MDCH Confirms Norovirus in Tough Mudder Investigation Participants with Symptoms Urged to Stay Home, Prevent the Spread
July 05, 2013
LANSING - During the first week in July, the Michigan Department of Community Health (MDCH) was notified by the Lenawee County Health Department of a cluster of illnesses in individuals who participated or were spectators at the 2013 Michigan Tough Mudder Event held in Brooklyn, Mich. during June 29-30, 2013. More than 200 reports of gastrointestinal symptoms in event attendees have been received since July 1. Today, July 5, the MDCH Bureau of Laboratories confirmed that the outbreak was caused by norovirus.
Symptoms of norovirus infection include nausea, vomiting, diarrhea, and abdominal cramps. In addition, people may experience a low-grade fever, chills, headache, muscle aches, and fatigue. In most people, the illness is self-limiting with symptoms lasting for one to two days.
Norovirus is transmitted through touching virus-contaminated surfaces and objects, eating or drinking contaminated food, or by direct person-to-person contact. It is highly transmittable and hand sanitizers are not effective against the virus. Good personal hygiene, including frequent hand washing with warm, soapy water for 20 seconds is crucial to preventing the spread of the disease.
Areas contaminated with vomit and diarrhea, such as bathrooms, should be frequently disinfected with household chlorine bleach-based cleaners. Ill persons should stay home for at least 48-72 hours after their symptoms resolve. In addition, ill persons should not prepare for or share food or drinks with others. Soiled clothing and linens should be washed immediately on the highest temperature setting.
There is no specific medication to treat norovirus. Ill persons should drink plenty of fluids to prevent dehydration and visit their health care provider if they are concerned about their illness. Norovirus outbreaks are very common. Since January 1, 2013, 119 suspected outbreaks of norovirus have been reported in Michigan.

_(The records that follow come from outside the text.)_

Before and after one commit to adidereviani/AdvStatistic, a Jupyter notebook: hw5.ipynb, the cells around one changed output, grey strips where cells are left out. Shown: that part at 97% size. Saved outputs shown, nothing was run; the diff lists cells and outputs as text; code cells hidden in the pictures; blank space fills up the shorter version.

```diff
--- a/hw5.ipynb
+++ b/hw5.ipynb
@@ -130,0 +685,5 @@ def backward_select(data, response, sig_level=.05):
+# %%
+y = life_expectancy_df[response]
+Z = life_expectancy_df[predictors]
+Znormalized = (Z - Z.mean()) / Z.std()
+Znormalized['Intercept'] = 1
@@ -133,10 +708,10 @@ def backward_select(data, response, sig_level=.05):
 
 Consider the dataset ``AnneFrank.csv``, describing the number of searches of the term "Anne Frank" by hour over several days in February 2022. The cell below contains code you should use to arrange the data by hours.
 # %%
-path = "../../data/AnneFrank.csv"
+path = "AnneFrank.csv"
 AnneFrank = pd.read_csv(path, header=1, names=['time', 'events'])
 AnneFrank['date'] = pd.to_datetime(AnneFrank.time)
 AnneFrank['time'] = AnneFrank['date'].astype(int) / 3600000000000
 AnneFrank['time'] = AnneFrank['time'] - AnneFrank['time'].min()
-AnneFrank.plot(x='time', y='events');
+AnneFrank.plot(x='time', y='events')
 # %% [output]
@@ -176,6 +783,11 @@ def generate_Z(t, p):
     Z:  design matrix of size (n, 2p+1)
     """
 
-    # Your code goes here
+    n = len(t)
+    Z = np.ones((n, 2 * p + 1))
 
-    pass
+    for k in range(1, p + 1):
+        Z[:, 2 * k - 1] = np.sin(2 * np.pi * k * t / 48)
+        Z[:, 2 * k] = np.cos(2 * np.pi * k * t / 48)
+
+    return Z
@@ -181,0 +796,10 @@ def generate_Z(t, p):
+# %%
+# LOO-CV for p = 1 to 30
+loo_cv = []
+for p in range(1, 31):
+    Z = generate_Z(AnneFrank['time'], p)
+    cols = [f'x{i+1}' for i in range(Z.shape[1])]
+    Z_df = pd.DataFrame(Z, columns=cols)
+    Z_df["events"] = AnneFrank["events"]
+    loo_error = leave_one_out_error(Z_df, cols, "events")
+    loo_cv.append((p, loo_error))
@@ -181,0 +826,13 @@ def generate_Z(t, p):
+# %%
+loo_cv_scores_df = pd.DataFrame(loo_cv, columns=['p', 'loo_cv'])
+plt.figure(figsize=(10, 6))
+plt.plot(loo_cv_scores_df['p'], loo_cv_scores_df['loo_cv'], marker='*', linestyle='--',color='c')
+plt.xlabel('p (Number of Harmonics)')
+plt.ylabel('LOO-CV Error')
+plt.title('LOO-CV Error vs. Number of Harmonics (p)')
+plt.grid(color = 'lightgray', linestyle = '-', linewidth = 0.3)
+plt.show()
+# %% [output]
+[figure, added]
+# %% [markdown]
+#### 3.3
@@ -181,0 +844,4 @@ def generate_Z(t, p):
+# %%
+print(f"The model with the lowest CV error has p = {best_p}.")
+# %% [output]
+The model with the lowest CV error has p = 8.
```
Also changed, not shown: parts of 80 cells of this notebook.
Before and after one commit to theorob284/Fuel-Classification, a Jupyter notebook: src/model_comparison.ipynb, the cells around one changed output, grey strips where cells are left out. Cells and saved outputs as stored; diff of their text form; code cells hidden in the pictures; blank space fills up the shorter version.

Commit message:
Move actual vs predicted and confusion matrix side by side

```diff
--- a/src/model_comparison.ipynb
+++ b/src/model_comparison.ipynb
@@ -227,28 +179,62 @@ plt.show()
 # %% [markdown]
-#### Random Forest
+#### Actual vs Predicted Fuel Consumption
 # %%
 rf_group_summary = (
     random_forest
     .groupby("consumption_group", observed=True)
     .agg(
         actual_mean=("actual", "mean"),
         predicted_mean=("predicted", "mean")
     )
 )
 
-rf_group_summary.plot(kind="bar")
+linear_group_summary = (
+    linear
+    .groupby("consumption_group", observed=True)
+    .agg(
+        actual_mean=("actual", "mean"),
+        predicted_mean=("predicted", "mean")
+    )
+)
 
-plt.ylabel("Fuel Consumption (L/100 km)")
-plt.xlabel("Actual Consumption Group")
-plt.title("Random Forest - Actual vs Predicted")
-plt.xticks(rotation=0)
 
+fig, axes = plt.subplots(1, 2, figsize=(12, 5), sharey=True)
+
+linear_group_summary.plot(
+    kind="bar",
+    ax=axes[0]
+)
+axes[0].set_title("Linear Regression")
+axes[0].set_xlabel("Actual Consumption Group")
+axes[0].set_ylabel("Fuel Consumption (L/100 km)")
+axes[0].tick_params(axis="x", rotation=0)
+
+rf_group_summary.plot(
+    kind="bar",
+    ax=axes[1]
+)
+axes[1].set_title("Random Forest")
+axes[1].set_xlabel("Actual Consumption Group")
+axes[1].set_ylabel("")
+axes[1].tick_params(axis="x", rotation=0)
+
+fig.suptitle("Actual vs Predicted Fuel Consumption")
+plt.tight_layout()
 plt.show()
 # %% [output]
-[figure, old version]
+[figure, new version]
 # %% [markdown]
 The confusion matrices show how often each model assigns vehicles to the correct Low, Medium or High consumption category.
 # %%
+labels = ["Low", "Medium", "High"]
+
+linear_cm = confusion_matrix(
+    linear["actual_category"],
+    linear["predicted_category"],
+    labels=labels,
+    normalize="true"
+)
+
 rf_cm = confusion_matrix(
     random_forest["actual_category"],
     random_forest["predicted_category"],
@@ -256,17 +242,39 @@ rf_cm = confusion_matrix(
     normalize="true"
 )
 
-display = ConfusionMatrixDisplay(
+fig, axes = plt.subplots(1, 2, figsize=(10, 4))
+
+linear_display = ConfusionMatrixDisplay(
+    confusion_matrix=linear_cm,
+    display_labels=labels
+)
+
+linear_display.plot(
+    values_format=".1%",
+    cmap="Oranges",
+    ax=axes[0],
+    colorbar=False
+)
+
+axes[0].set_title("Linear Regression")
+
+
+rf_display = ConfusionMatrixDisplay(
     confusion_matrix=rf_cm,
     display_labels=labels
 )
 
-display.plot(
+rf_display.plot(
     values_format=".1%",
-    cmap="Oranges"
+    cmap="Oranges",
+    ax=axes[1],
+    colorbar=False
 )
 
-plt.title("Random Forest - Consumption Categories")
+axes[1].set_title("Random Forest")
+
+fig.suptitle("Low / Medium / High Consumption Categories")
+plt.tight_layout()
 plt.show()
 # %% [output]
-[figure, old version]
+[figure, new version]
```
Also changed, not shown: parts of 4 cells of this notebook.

.www.michigan.gov/cdinfoIf you attended this event and have questions about norovirus, please contact your local health department. More information on norovirus is also available at:
# # #